Attending your first Friday Night Magic (FNM) event at your local game store (LGS) is a bit first step for any player. It’s usually the first time you’re get to play sanctioned Magic against people you don’t know, and it can be a bit intimidating for some new players. Luckily, I’m here to help you get ready with this primer and show you that it’s nothing to be nervous about since they’re usually very casual.
I’m a bit nervous, how competitive is FNM?
To start off this section, I’m going to show you an excerpt from the judge’s guide to judging at your FNM.
[FNM] encourages a welcoming atmosphere and friendly competition. As judges, we should be friendly and involved, sometimes playing in events ourselves. Like players, we are encouraged to help at appropriate times, such as during deck construction or between matches.
Now having judges makes this sound official, but as this says they are just there to help you. They are not there to make sure everyone is playing perfectly and rule with an iron first, they are there to help you learn to play at an FNM and teach you about the rules of the game. If you watch Magic tournaments on Twitch or participate on forums, you’ll hear about people making a small play mistake then getting a game/match loss. No need to worry, this won’t happen to you at FNM! At FNM, unless you’re cheating the judges will help you solve those small mistakes without giving you a game/match loss. At this level, they understand that mistakes happen and just want to help you learn so they don’t keep happening.
Okay, then what do I need for FNM?
First, for FNM there are two common formats that you’ll stumble upon: Draft and Standard. So below we’ll go through what you need for both of these.
- A DCI Number: This is basically a unique number Wizards of the Coast (those guys that make Magic) give you so you can keep track of how you’re doing at tournaments. If this is your first FNM, don’t worry because you don’t have one yet. When you show up to your LGS and ask to play, they’ll ask for your DCI number and you can just say “I don’t have one.” Then, the judge or person running the event will give you one. Make sure to save a picture of this on your phone since you may want to use it next time you play, although if you lose it you can always just get a new one!
- Money: It ain’t free. Most drafts cost around $15.
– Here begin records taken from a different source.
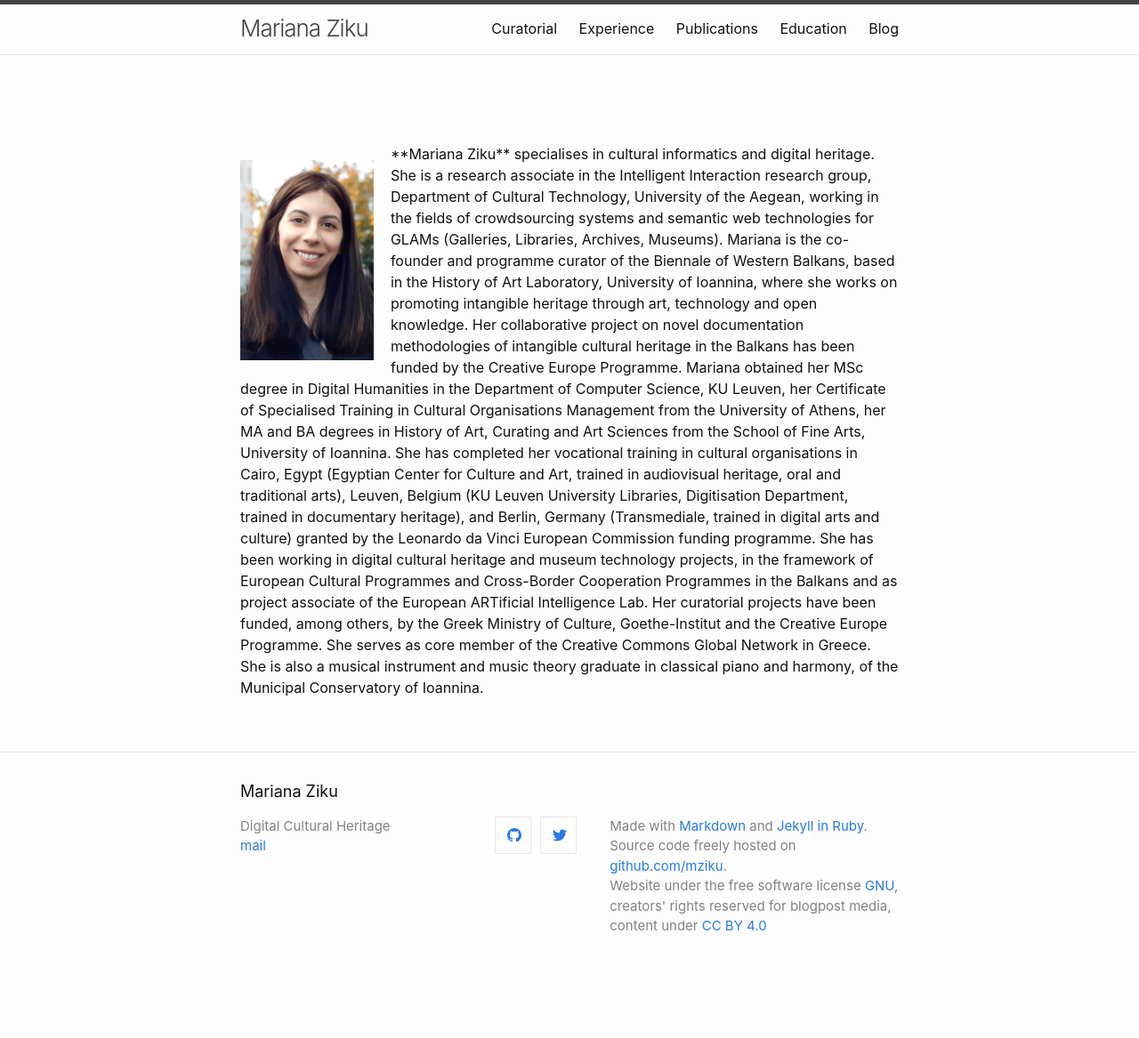
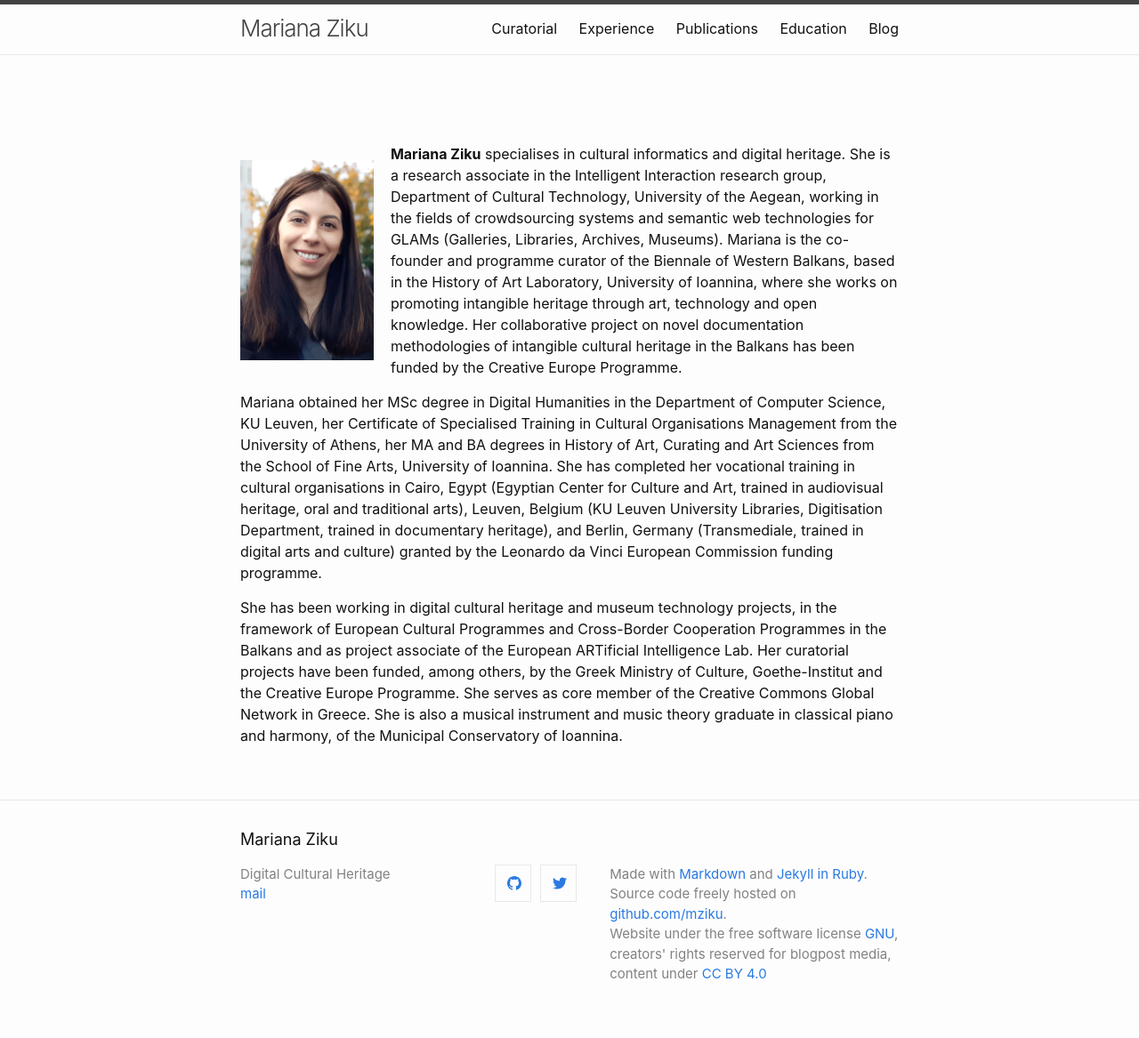
Before and after one commit to mziku/mziku.github.io, a Jekyll site: the page built from index.md, in a window 1280 px wide. Shown: the whole page at 89% size. Built offline with Jekyll 4.4.1, drawn with Linux system fonts in a browser that asks for light colours; before the commit the page ends 1113 px from its top, so only the background shows below that.

Commit message:
Update index.md

```diff
--- a/index.md
+++ b/index.md
@@ -3,8 +3,7 @@ layout: page
 ---
 
 <br>
-<p style="float: left;">
-<p><img src="https://mziku.github.io/images/Mariana Ziku-portrait-300x451px.jpg" style="float:left; margin-top:5mm; margin-right:5mm; margin-bottom:5mm; margin-left:5;" alt="mariana-ziku-profile-picture" width="150" height="auto" align="center"></p> **Mariana Ziku** specialises in cultural informatics and digital heritage. She is a research associate in the Intelligent Interaction research group, Department of Cultural Technology, University of the Aegean, working in the fields of crowdsourcing systems and semantic web technologies for GLAMs (Galleries, Libraries, Archives, Museums). Mariana is the co-founder and programme curator of the Biennale of Western Balkans, based in the History of Art Laboratory, University of Ioannina, where she works on promoting intangible heritage through art, technology and open knowledge. Her collaborative project on novel documentation methodologies of intangible cultural heritage in the Balkans has been funded by the Creative Europe Programme.
+<p style="float: left;"><img src="https://mziku.github.io/images/Mariana Ziku-portrait-300x451px.jpg" style="float:left; margin-top:5mm; margin-right:5mm; margin-bottom:5mm; margin-left:5;" alt="mariana-ziku-profile-picture" width="150" height="auto"></p> **Mariana Ziku** specialises in cultural informatics and digital heritage. She is a research associate in the Intelligent Interaction research group, Department of Cultural Technology, University of the Aegean, working in the fields of crowdsourcing systems and semantic web technologies for GLAMs (Galleries, Libraries, Archives, Museums). Mariana is the co-founder and programme curator of the Biennale of Western Balkans, based in the History of Art Laboratory, University of Ioannina, where she works on promoting intangible heritage through art, technology and open knowledge. Her collaborative project on novel documentation methodologies of intangible cultural heritage in the Balkans has been funded by the Creative Europe Programme.
 
 Mariana obtained her MSc degree in Digital Humanities in the Department of Computer Science, KU Leuven, her Certificate of Specialised Training in Cultural Organisations Management from the University of Athens, her MA and BA degrees in History of Art, Curating and Art Sciences from the School of Fine Arts, University of Ioannina. She has completed her vocational training in cultural organisations in Cairo, Egypt (Egyptian Center for Culture and Art, trained in audiovisual heritage, oral and traditional arts), Leuven, Belgium (KU Leuven University Libraries, Digitisation Department, trained in documentary heritage), and Berlin, Germany (Transmediale, trained in digital arts and culture) granted by the Leonardo da Vinci European Commission funding programme.
 
```
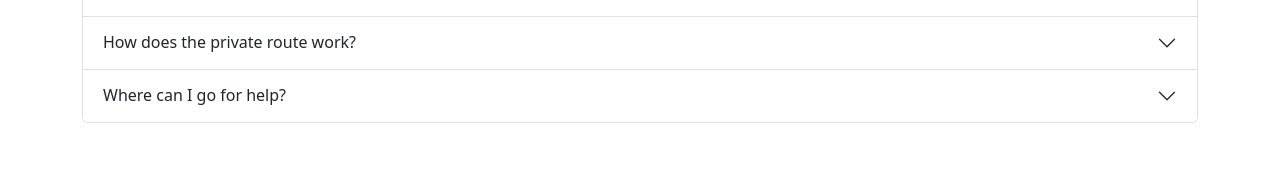
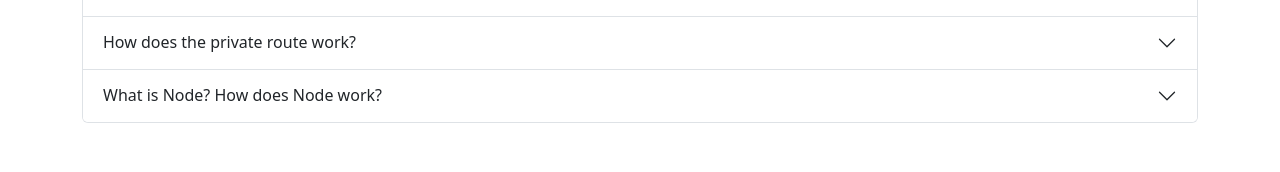
Before and after one commit to farhan407/learn-with-fun-client, a React (Create React App) app: page /blog in a window 1280 px wide. Shown: the part 392-564 px from the top of the page. Built offline with nearby package versions, Linux system fonts and the light colour scheme; no server answers.

Commit message:
final question added

```diff
--- a/src/Pages/Blog/Blog.js
+++ b/src/Pages/Blog/Blog.js
@@ -26,7 +26,7 @@ const Blog = () => {
                 </Accordion.Body>
             </Accordion.Item>
             <Accordion.Item eventKey="3">
-                <Accordion.Header>Where can I go for help?</Accordion.Header>
+                <Accordion.Header>What is Node? How does Node work?</Accordion.Header>
                 <Accordion.Body>
                 If you find you have a question about a paid course while you’re taking it, you can search for answers to your question in the Q&A or ask the instructor.
                 </Accordion.Body>
```
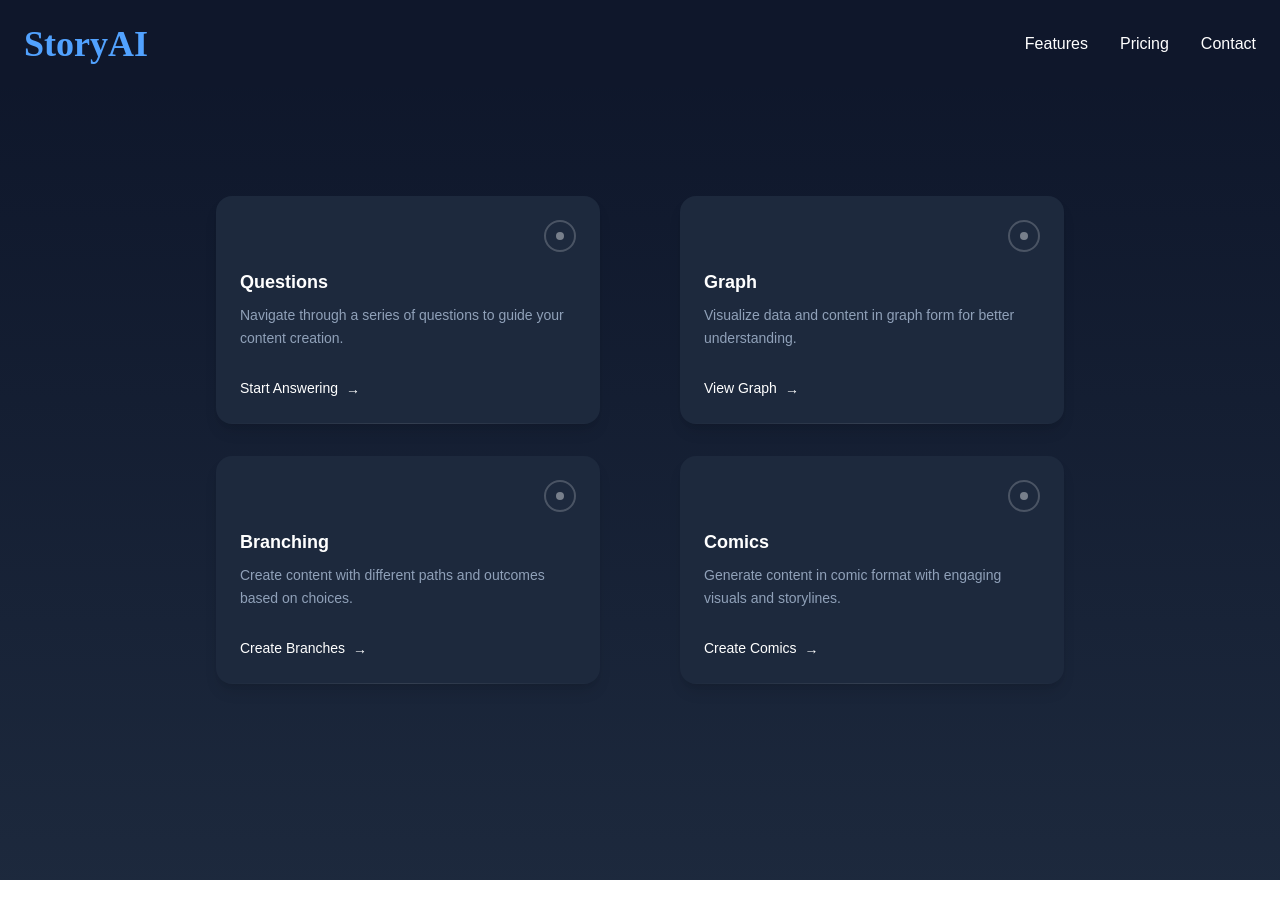
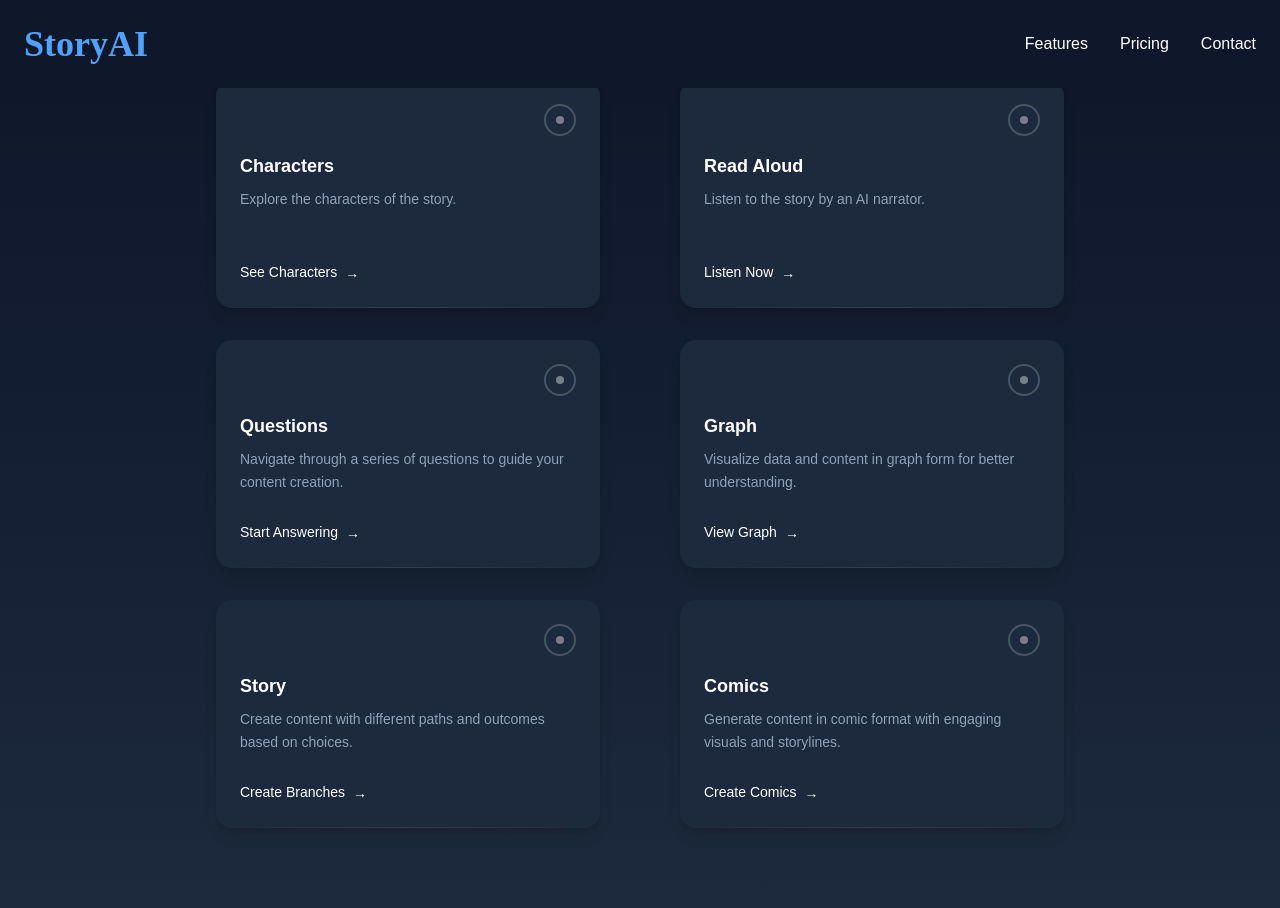
Before and after one commit to Dakshh1012/Story-Ai, a Next.js app in the folder frontend/: page /adults in a window 1280 px wide. Before the commit the page ends 880 px from the top, so only its background shows below. Built offline with nearby package versions, Linux system fonts and the light colour scheme.

Commit message:
added read features for story

```diff
--- /dev/null
+++ b/frontend/src/app/adult-read/page.tsx
@@ -0,0 +1,22 @@
+"use client";
+
+export default function VideoPage() {
+  return (
+    <div className="min-h-screen bg-gradient-to-b from-slate-900 via-slate-800 to-slate-900 flex flex-col items-center justify-center px-4 py-10">
+      <h1 className="text-4xl font-bold text-white mb-6">Watch the Story</h1>
+      <p className="text-white text-lg mb-8 text-center">
+        Enjoy this immersive video narration of the story.
+      </p>
+      <div className="w-full max-w-3xl rounded-xl overflow-hidden shadow-lg">
+        <video
+          className="w-full h-auto rounded-xl"
+          controls
+          preload="auto"
+        >
+          <source src="/AI_story.mp4" type="video/mp4" />
+          Your browser does not support the video tag.
+        </video>
+      </div>
+    </div>
+  );
+}
--- a/frontend/src/app/adults/page.tsx
+++ b/frontend/src/app/adults/page.tsx
@@ -4,12 +4,28 @@ import Navbar from "@/components/navbar";
 export default function Adults() {
   const features = [
     {
+      id: 'characters',
+      title: 'Characters',
+      description: 'Explore the characters of the story.',
+      href: '/adult-characters',
+      action: 'See Characters',
+      color: 'from-rose-500 to-pink-500'
+    },
+    {
+      id: 'read-aloud',
+      title: 'Read Aloud',
+      description: 'Listen to the story by an AI narrator.',
+      href: '/adult-read',
+      action: 'Listen Now',
+      color: 'from-sky-400 to-blue-500'
+    },
+    {
       id: 'questions',
       title: 'Questions',
       description: 'Navigate through a series of questions to guide your content creation.',
       href: '/adult-questions',
       action: 'Start Answering',
-          color: 'from-blue-500 to-indigo-500'
+      color: 'from-emerald-400 to-green-500'
     },
     {
       id: 'graph',
@@ -17,15 +33,15 @@ export default function Adults() {
       description: 'Visualize data and content in graph form for better understanding.',
       href: '/adult-graph',
       action: 'View Graph',
-          color: 'from-teal-400 to-cyan-500'
+      color: 'from-violet-500 to-fuchsia-500'
     },
     {
-          id: 'branching',
-          title: 'Branching',
+      id: 'story',
+      title: 'Story',
       description: 'Create content with different paths and outcomes based on choices.',
-          href: '/adult-branching',
+      href: '/adult-story',
       action: 'Create Branches',
-          color: 'from-purple-500 to-pink-500'
+      color: 'from-yellow-400 to-amber-500'
     },
     {
       id: 'comics',
@@ -33,9 +49,10 @@ export default function Adults() {
       description: 'Generate content in comic format with engaging visuals and storylines.',
       href: '/adult-comics',
       action: 'Create Comics',
-          color: 'from-green-400 to-lime-500'
+      color: 'from-cyan-400 to-teal-500'
     }
   ];
+
 
 
     return (
--- /dev/null
+++ b/frontend/src/app/select-story/page.tsx
@@ -0,0 +1,39 @@
+"use client";
+
+import { useState } from "react";
+
+export default function ChooseStoryName() {
+  const [selectedStory, setSelectedStory] = useState("");
+
+  const handleSubmit = (e) => {
+    e.preventDefault();
+    if (selectedStory) {
+      window.location.href = selectedStory;
+    }
+  };
+
+  return (
+    <div className="min-h-screen flex flex-col justify-center items-center bg-gradient-to-b from-slate-900 via-slate-800 to-slate-900 py-10">
+      <h1 className="text-4xl font-bold mb-6 text-white">Choose a Story Name</h1>
+      <p className="text-lg text-white mb-4">Please select a story name from the dropdown below:</p>
+      <form onSubmit={handleSubmit} className="flex flex-col items-center space-y-4 text-white">
+        <select
+          value={selectedStory}
+          onChange={(e) => setSelectedStory(e.target.value)}
+          className="px-6 py-3 bg-slate-700 text-white rounded-lg focus:outline-none focus:ring-2 focus:ring-blue-500 focus:border-transparent transition"
+        >
+          <option value="">-- Select a Story --</option>
+          <option value="/adults">Murder Mystery</option>
+          <option value="/children">Superhero Story</option>
+        </select>
+        <button
+          type="submit"
+          className="mt-6 px-6 py-2 bg-blue-600 hover:bg-blue-700 text-white rounded-lg transition"
+          disabled={!selectedStory}
+        >
+          Submit
+        </button>
+      </form>
+    </div>
+  );
+}
```
Also changed, not shown: frontend/src/app/adult-story/page.tsx (renamed from frontend/src/app/adult-branching/page.tsx), 1 other file (tests, documents, lock files or other folders). Lines whose indentation alone changed are shown as unchanged.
- Knowlege: You should have a vague idea about what a draft is. It’s my absolute favorite format, but it helps to know what you’re doing. Here’s an article on how to draft and here’s a video on how to draft. If you read/watch either of those, you’re good to go, and when you get to FNM let the judge know you’ve never drafted before, and he or she will help you out. Also, be aware of what cards are expensive and pick those if you see them because it helps make each draft less expensive.
- Recommended: Sleeves! Your store will be selling sleeves, and you can get 100 “penny sleeves” for a dollar. These sleeves will help keep your cards from getting too damaged when you play with them, and you want this because you may open up a $20 card.
- A DCI Number: Same as above.
- Money: Once again, it’s usually not free. Price range is usually $5-$15 for this.
- A Deck: Unlike draft, standard is a “Constructed” format, which means that you bring your own deck. For standard, the cards in the deck have to follow a few rules so here is a brief overview of what standard is. Once again, if you ask a judge for help they’ll be more than happy to help!
Sounds fun! Where do I play?
Friday Night Magic happens at nearly every Local Game Store (LGS), and Wizards of the Coast has this handy store finder to help you find a place to play. If you’re fortunate enough to have a few stores within your area, I highly recommend trying different ones until you find the right fit. For example, I am lucky enough to have 4 LGSs within 20 minutes of my house. The first place I went to was large with a competitive crowd. The second was similar, although a bit smaller. The third was casual, although a lot of players were very young so it was not much of a challenge. A few months ago, a new place opened up that was also casual but with an older crowd. As a very casual player that’s been playing a while, I found the fourth was far more enjoyable for me since it’s a laid back crowd and I can have good conversations with the players.
- Bring a snack and water, but never put them on the table! These events can last for a few hours, and for most of the time you are going to be deep in thought trying to beat your opponent. Turns out this can get tiring quickly, but bringing a snack and some water can help keep you going at a high level of competence.
- Don’t be discouraged! If you don’t do so well at your first FNM, don’t let it get to you! Your opponent have probably been playing for years, and this is your first time playing outside of your friend group. Just try to figure out how they beat you, and learn from their experience. If you’re looking for help to improve, there are plenty of resources out there if you google for them. I’d also recommend finding someone playing the format you like on Twitch, then watch them play and learn to think like they do.
- If you run into any problems, ask a judge and they can help you out. If not a judge, you can always just ask me.
Now get out there and have fun!